> _Problem details_
State the number of lines that hold "clickFirstNode" in the records below, with no other words.

> _Records shown_
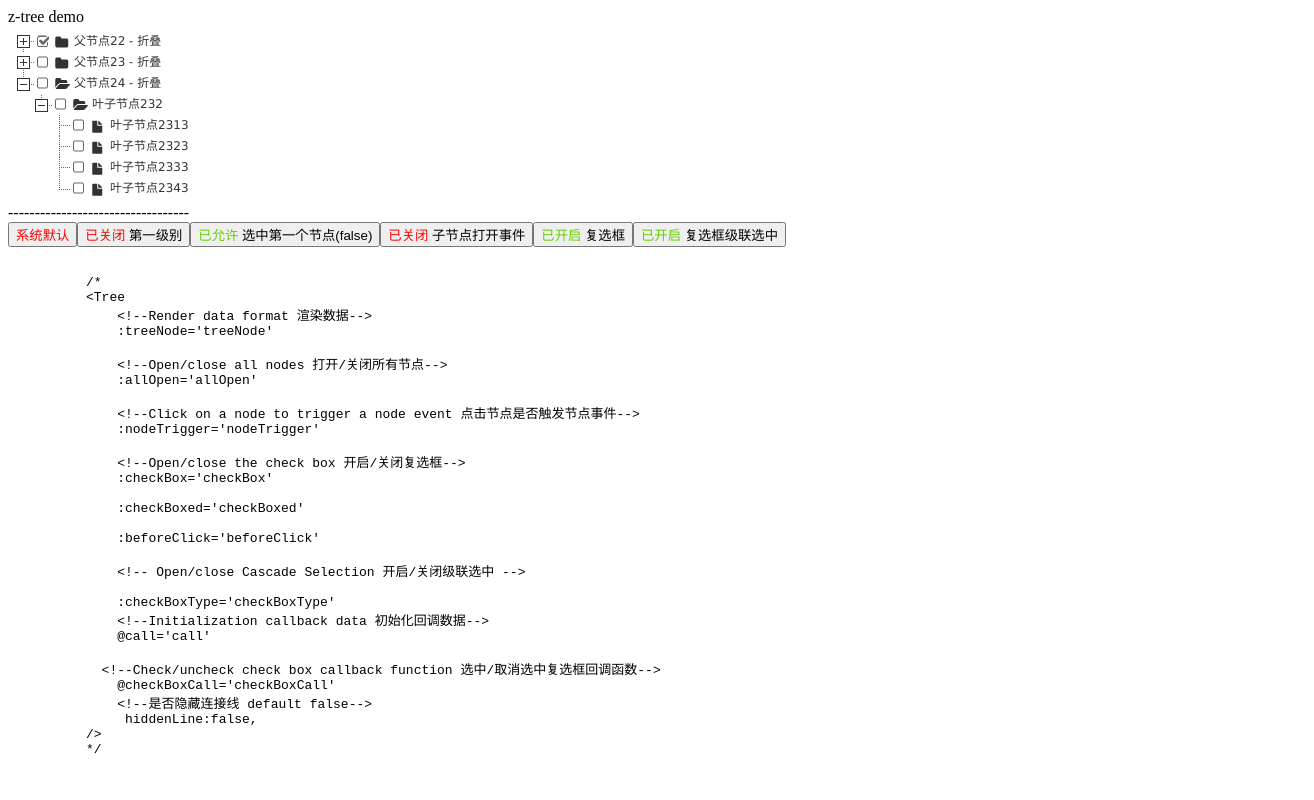
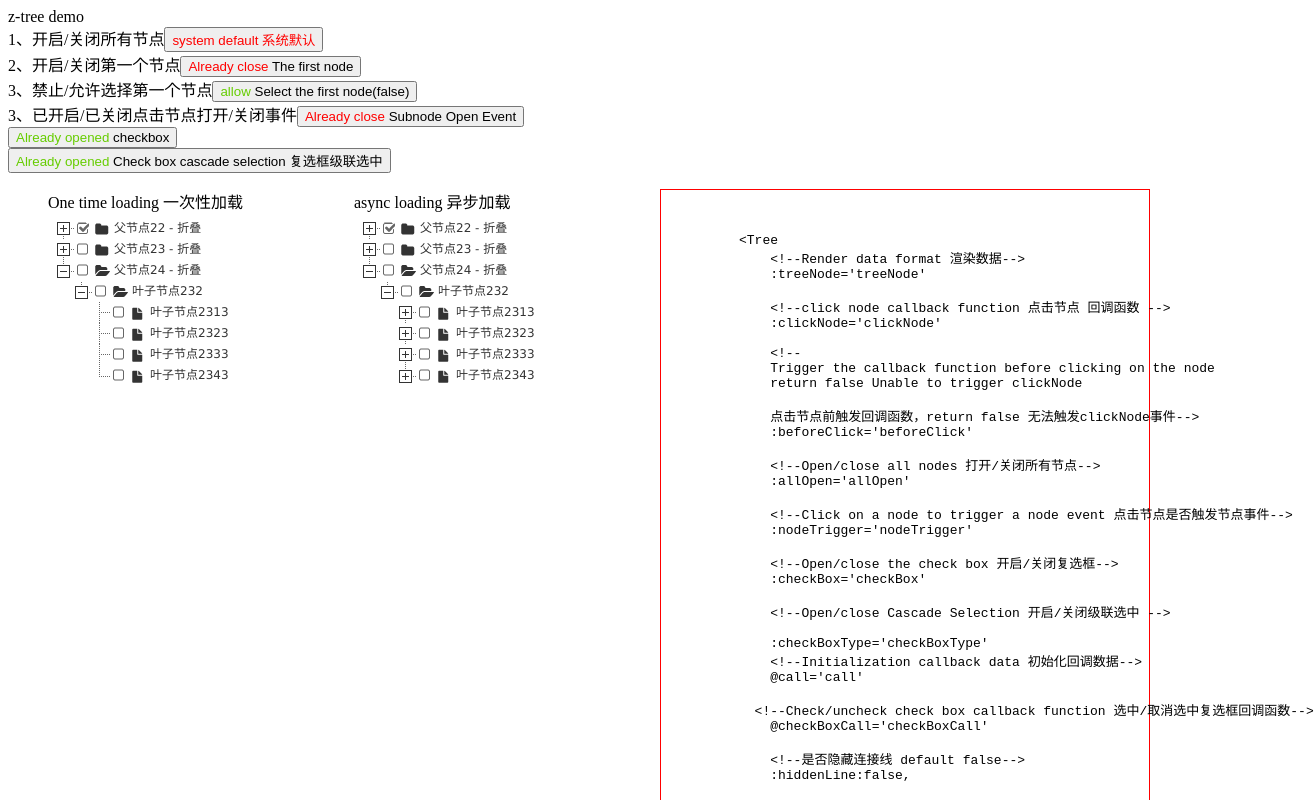
Before and after one commit to lenosp/v-tree, a Vue app: page / in a window 1280 px wide. Shown: the top 800 px of the page, 1314 px wide, since content can reach past the window. Built offline with nearby package versions, Linux system fonts and the light colour scheme.

Commit message:
add async loading

```diff
--- a/src/components/tree-core.vue
+++ b/src/components/tree-core.vue
@@ -15,7 +15,7 @@
        @click="selectNode"
        :class="aClass()"
        :title="tree.name">
-      <span :title="tree.name" class="button" :class="iconCss()"></span>
+      <span :title="tree.name" class="button" :class="iconCss()" :style="load()"></span>
       <span class="node_name">{{tree.name}}</span>
     </a>
     <ul :class="line">
@@ -26,7 +26,6 @@
         :checkBoxType="checkBoxType"
         :allOpen="tr.allOpen"
         :first="false"
-        :checkBoxed="tr.checkBoxed"
         :checkBox="checkBox"
         :nodeTrigger="nodeTrigger"
         :index="i"
@@ -43,7 +42,6 @@
         :last="tree.children.length-1===i"
         :hiddenLine="tr.hiddenLine"
         :async="async"
-        :onlyRequest="onlyRequest"
         :asyncCall="asyncCall"
 
       />
@@ -72,11 +70,6 @@
         required: false,
       },
       checkBox: {
-        type: Boolean,
-        default: false,
-        required: false,
-      },
-      checkBoxed: {
         type: Boolean,
         default: false,
         required: false,
@@ -138,16 +131,12 @@
         default: false,
         required: false,
       },
-      onlyRequest: {
-        type: Boolean,
-        default: true,
-        required: false,
-      }
     },
     data() {
       return {
         line: '',
         currentTree: this.tree,
+        asyncLoading: false,
       }
     },
     methods: {
@@ -183,11 +172,16 @@
       vShow(tree) {
         /*需要有异步加载  need add async loading*/
         /*默认异步加载给他按钮 当加载后才能判别时候有子节点 */
-        if (this.async && this.onlyRequest) {
-          let requestDataArr=this.asyncCall.call(this, tree);
-
+        if (this.async && !tree.open && tree.children.length === 0) {
+          this.asyncCall.call(this, tree, this.asyncBack);
+          this.asyncLoading = true;
         }
         tree.open = !tree.open;
+      },
+      asyncBack(requestDataArr) {
+        if (typeof requestDataArr)
+          this.addNode(requestDataArr);
+        this.asyncLoading = false;
       },
       selectNode() {
         let isClick = this.beforeClick.call(this, this.tree);
@@ -212,11 +206,28 @@
         }
       },
       addNode(arr) {
-        arr.forEach(a=>{
-          if(a.id){
-
-          }
-        });
+        try {
+          arr.forEach(a => {
+            this.tree.children.push({
+              id: a.id ? a.id : null,
+              name: a.name,
+              open: a.open ? a.open : false,
+              checked: a.checked ? a.checked : false,
+              checkBox: a.checkBox ? a.checkBox : false,
+              nodeTrigger: a.nodeTrigger ? a.nodeTrigger : this.nodeTrigger,
+              checkBoxType: this.checkBoxType,
+              last: false,
+              first: false,
+              active: false,
+              async: this.async,
+              hiddenLine: this.hiddenLine,
+              parentTree: this.tree,
+              children: [],
+            });
+          });
+        } catch (e) {
+          console.error('The asynchronous callback parameter must be an array,异步回调参数必须是数组');
+        }
       },
       selectCheckBox(tree) {
         tree.checked = !tree.checked;
@@ -279,7 +290,6 @@
       },
       classes() {
         return function () {
-          console.log(this.first)
           return this.hiddenLine ?
             'noline_docu'
             :
@@ -295,6 +305,12 @@
       iconCss() {
         return function () {
           return this.tree.children.length > 0 ? this.tree.open ? 'ico_open' : 'ico_close' : 'ico_docu';
+        }
+      },
+      load() {
+        return function () {
+          return this.asyncLoading ?
+            'background:url(../../static/img/loading.gif) 0 0 no-repeat' : ''
         }
       },
       aClass() {
--- a/src/components/tree.vue
+++ b/src/components/tree.vue
@@ -6,7 +6,6 @@
              :checkBoxType="checkBoxType"
              :allOpen="allOpen"
              :beforeClick="beforeClick"
-             :checkBoxed="checkBoxed"
              :checkBox="checkBox"
              :nodeTrigger="nodeTrigger"
              :index="index"
@@ -22,7 +21,6 @@
              :clickNode="clickNode"
              :hiddenLine="hiddenLine"
              :async="async"
-             :onlyRequest="onlyRequest"
              :asyncCall="asyncCall"
       />
     </ul>
@@ -58,11 +56,6 @@
         default: false,
         required: false,
       },
-      checkBoxed: {
-        type: Boolean,
-        default: false,
-        required: false,
-      },
       checkBoxType: {
         type: Boolean,
         default: true,
@@ -91,14 +84,6 @@
         default: false,
         required: false,
       },
-      /*By default, data is requested once every time it is opened
-       默认每次打开都请求一次数据
-       */
-      onlyRequest: {
-        type: Boolean,
-        default: true,
-        required: false,
-      }
     },
     data() {
       return {
@@ -141,17 +126,11 @@
             if (!m.hasOwnProperty("first")) {
               m.first = m.hasOwnProperty("first") ? m.first : false;
             }
-            if (!m.hasOwnProperty("vParentIndex")) {
-              m.vParentIndex = m.hasOwnProperty("vParentIndex") ? m.vParentIndex : index;
-            }
             if (!m.hasOwnProperty("active")) {
               m.active = m.hasOwnProperty("active") ? m.active : false;
             }
             if (!m.hasOwnProperty("async")) {
               m.async = this.async;
-              if (this.async) {
-                m.onlyRequest = this.onlyRequest;
-              }
             }
             if (!m.hasOwnProperty("hiddenLine")) {
               m.hiddenLine = this.hiddenLine;
--- a/src/components/vTreeDemo.vue
+++ b/src/components/vTreeDemo.vue
@@ -1,73 +1,103 @@
 <template>
-  <div>
+  <div style="height: auto">
     <span>
       z-tree demo
     </span>
+    <div style="height: auto">
+      <span>1、开启/关闭所有节点</span>
+      <button @click="allOpen=!allOpen">
+      <span :style="{color:allOpen?'#66CD00':'red'}">
+      {{isOpen()}}
+      </span>
+      </button>
+      <br/>
+      <span>2、开启/关闭第一个节点</span>
+      <button @click="openFirst">
+      <span :style="{color:firstIsOpen?'#66CD00':'red'}">
+      {{firstIsOpen?'Already opened':'Already close'}}
+        </span>
+        The first node
+      </button>
+      <br/>
+      <span>3、禁止/允许选择第一个节点</span>
+      <button @click="clickFirstNode=!clickFirstNode">
+       <span :style="{color:clickFirstNode?'red':'#66CD00'}">
+      {{clickFirstNode?'Banned':'allow'}}
+       </span>
+        Select the first node({{clickFirstNode}})
+      </button>
+      <br/>
+      <span>3、已开启/已关闭点击节点打开/关闭事件</span>
+      <button @click="nodeTrigger=!nodeTrigger">
+      <span :style="{color:nodeTrigger?'#66CD00':'red'}">
+      {{nodeTrigger?'Already opened':'Already close'}}
+      </span>
+        Subnode Open Event
+      </button>
+      <br/>
+      <button @click="checkBox=!checkBox">
+      <span :style="{color:checkBox?'#66CD00':'red'}">
+      {{checkBox?'Already opened':'Already close'}}
+      </span>
+        checkbox
+      </button>
+      <br/>
+      <button @click="checkBoxType=!checkBoxType">
+      <span :style="{color:checkBoxType?'#66CD00':'red'}">
+      {{checkBoxType?'Already opened':'Already close'}}
+      </span>
+        Check box cascade selection 复选框级联选中
+      </button>
+
+      <br/>
+
+    </div>
+    <div class="main">
+      <ul>
+        <li>
+          <span>One time loading 一次性加载</span>
           <Tree
             :treeNode="treeNode"
             :allOpen="allOpen"
             :nodeTrigger="nodeTrigger"
             :checkBox="checkBox"
-      :checkBoxed="checkBoxed"
             :beforeClick="beforeClick"
             :checkBoxType="checkBoxType"
             :clickNode="clickNode"
             :hiddenLine="hiddenLine"
             @checkBoxCall="checkBoxCall"
             @call='call'
+          />
+        </li>
+        <li>
+          <span>async loading 异步加载</span>
+
+          <Tree
+            :treeNode="treeNode"
+            :nodeTrigger="nodeTrigger"
+            :checkBox="checkBox"
+            :beforeClick="beforeClick"
+            :checkBoxType="checkBoxType"
+            :clickNode="clickNode"
+            :hiddenLine="hiddenLine"
+            @checkBoxCall="asyncCheckBoxCall"
+            @call='callAsync'
             :async="async"
-      :onlyRequest="onlyRequest"
             :asyncCall="asyncCall"
           />
-
-    ----------------------------------
-    <br/>
-    <button @click="allOpen=!allOpen">
-      <span :style="{color:allOpen?'#66CD00':'red'}">
-      {{isOpen()}}
-      </span>
-    </button>
-    <button @click="openFirst">
-      <span :style="{color:firstIsOpen?'#66CD00':'red'}">
-      {{firstIsOpen?'已打开':'已关闭'}}
-        </span>
-      第一级别
-    </button>
-    <button @click="clickFirstNode=!clickFirstNode">
-       <span :style="{color:clickFirstNode?'red':'#66CD00'}">
-      {{clickFirstNode?'已禁止':'已允许'}}
-       </span>
-      选中第一个节点({{clickFirstNode}})
-    </button>
-    <button @click="nodeTrigger=!nodeTrigger">
-      <span :style="{color:nodeTrigger?'#66CD00':'red'}">
-      {{nodeTrigger?'已开启':'已关闭'}}
-      </span>
-      子节点打开事件
-    </button>
-    <button @click="checkBox=!checkBox">
-      <span :style="{color:checkBox?'#66CD00':'red'}">
-      {{checkBox?'已开启':'已关闭'}}
-      </span>
-      复选框
-    </button>
-    <button @click="checkBoxType=!checkBoxType">
-      <span :style="{color:checkBoxType?'#66CD00':'red'}">
-      {{checkBoxType?'已开启':'已关闭'}}
-      </span>
-      复选框级联选中
-    </button>
-
-    <br/>
+        </li>
+        <li style="width: 40%;">
+          <div style="border: 1px solid red">
            <pre>
             {{shuoming()}}
           </pre>
-    <!--<button @click="checkBoxed=!checkBoxed">
-       <span :style="{color:checkBoxed?'#66CD00':'red'}">
-      {{checkBoxed?'已选中':'已清空'}}
-       </span>
-      复选框
-    </button>
+          </div>
+        </li>
+      </ul>
+    </div>
+
+  </div>
+  <!--
   <button @click="clickFirstNode=!clickFirstNode">
      <span :style="{color:clickFirstNode?'#66CD00':'red'}">
     {{clickFirstNode?'已禁止':'已允许'}}
@@ -80,7 +110,7 @@
      </span>
     选择第一个复选框
   </button>-->
-  </div>
+
 </template>
 
 <script>
@@ -96,7 +126,6 @@
         nodeTrigger: false,
         /*是否开启复选框*/
         checkBox: true,
-        checkBoxed: false,
         clickFirstNode: false,
         checkFirstCheckBox: false,
         /*是否级联选中*/
@@ -105,21 +134,23 @@
         trees: [],
         firstIsOpen: false,
         hiddenLine: false,
-        async: false,
-        onlyRequest: true,
+        async: true,
       }
     },
     methods: {
       isOpen() {
         if (this.allOpen == null) {
-          return '系统默认';
+          return 'system default 系统默认';
         } else {
-          return this.allOpen ? '已开启所有' : '已关闭所有';
+          return this.allOpen ? 'open all' : 'close all';
         }
       },
       /*复选框选中/取消 回调*/
       checkBoxCall(checkBox) {
         console.log('checkBox', checkBox);
+      },
+      asyncCheckBoxCall(checkBox) {
+        console.log('asyncCheckBox', checkBox);
       },
       beforeClick(node) {
         //可操作内部
@@ -146,6 +177,9 @@
         //console.log('data', data);
         this.trees = data;
       },
+      callAsync(data) {
+        //this.trees = data;
+      },
       /*点击节点信息 上个点击节点信息*/
       clickNode(data, oldData) {
         /*if(data.children){
@@ -159,9 +193,15 @@
         console.log(data, oldData);
         //data.open=true;
       },
-      /*异步回调函数*/
-      asyncCall(data) {
-
+      /*异步回调函数 data 当前节点数据 call 回调函数*/
+      asyncCall(data, call) {
+        setTimeout(function () {
+          let hm = '' + (new Date()).getTime();
+          let addNode = [
+            {id: hm, name: "children node" + hm.substr(hm.length - 4, hm.length)},
+          ];
+          call(addNode);
+        }, 800);
       }
     },
     mounted() {
@@ -172,10 +212,20 @@
       shuoming() {
         return function () {
           return `
-          /*
+
           <Tree
               <!--Render data format 渲染数据-->
               :treeNode='treeNode'
+
+              <!--click node callback function 点击节点 回调函数 -->
+              :clickNode='clickNode'
+
+              <!--
+              Trigger the callback function before clicking on the node
+              return false Unable to trigger clickNode
+
+              点击节点前触发回调函数，return false 无法触发clickNode事件-->
+              :beforeClick='beforeClick'
 
               <!--Open/close all nodes 打开/关闭所有节点-->
               :allOpen='allOpen'
@@ -186,11 +236,7 @@
               <!--Open/close the check box 开启/关闭复选框-->
               :checkBox='checkBox'
 
-              :checkBoxed='checkBoxed'
-
-              :beforeClick='beforeClick'
-
-              <!-- Open/close Cascade Selection 开启/关闭级联选中 -->
+              <!--Open/close Cascade Selection 开启/关闭级联选中 -->
 
               :checkBoxType='checkBoxType'
               <!--Initialization callback data 初始化回调数据-->
@@ -198,11 +244,74 @@
 
             <!--Check/uncheck check box callback function 选中/取消选中复选框回调函数-->
               @checkBoxCall='checkBoxCall'
+
               <!--是否隐藏连接线 default false-->
-               hiddenLine:false,
+              :hiddenLine:false,
+
+              <!--Open/close async loading,default false 是否开启异步 默认关闭-->
+              :async='async'
+
+              <!--async loading callback function  异步回调函数function(data,call)
+              data:current node call 回调执行，接收一个数组参数-->
+              :asyncCall='asyncCall'
           />
-          */
-          `;
+          this.treeNode = [
+        {
+          id: "1",
+          name: "父节点22 - 折叠",
+          // open: true,
+          children: [
+            {
+              id: "1-1", name: "叶子节点221",
+              children: [
+                {
+                  id: "1-1-1-1", name: "叶子节点221111",
+                  children: [
+                    {
+                      id: "2-1--1", name: "叶子节点2321111",
+                      children: [
+                        {
+                          id: "2-1---1", name: "叶子节点231111",
+                          children: [
+                            {checked: true, id: "2-1---1", name: "叶子节点23111"}]
+                        }]
+                    }]
+                },
+                {id: "1-2-2", name: "叶子节点2222"},
+                {id: "1-3-3", name: "叶子节点2233"},
+                {id: "1-4-4", name: "叶子节点2244", checked: true,}
+              ]
+            },
+            {id: "1-2", name: "叶子节点222"},
+            {id: "1-3", name: "叶子节点223"},
+            {id: "1-4", name: "叶子节点224"}
+          ]
+        }, {
+          id: "2",
+          name: "父节点23 - 折叠",
+          children: [
+            {id: "2-1", name: "叶子节点231"},
+            {id: "2-2", name: "叶子节点232"},
+            {id: "2-3", name: "叶子节点233"},
+            {id: "2-4", name: "叶子节点234"}
+          ]
+        }, {
+          open: true,
+          id: "3",
+          name: "父节点24 - 折叠",
+          children: [
+            {
+              id: "2-1-1", name: "叶子节点232", open: true,
+              children: [
+                {id: "2-1-3", name: "叶子节点2313"},
+                {id: "2-2-3", name: "叶子节点2323"},
+                {id: "2-3-3", name: "叶子节点2333"},
+                {id: "2-4-3", name: "叶子节点2343"}
+              ]
+            },
+          ]
+        },
+      ]; `;
         }
       }
     },
@@ -269,5 +378,10 @@
 </script>
 
 <style scoped>
+  .main ul li {
+    list-style: none;
+    float: left;
+    width: 25%;
 
+  }
 </style>
```
Also changed, not shown: static/img/loading.gif (added). Lines whose indentation alone changed are shown as unchanged.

> _Answer to the problem_
12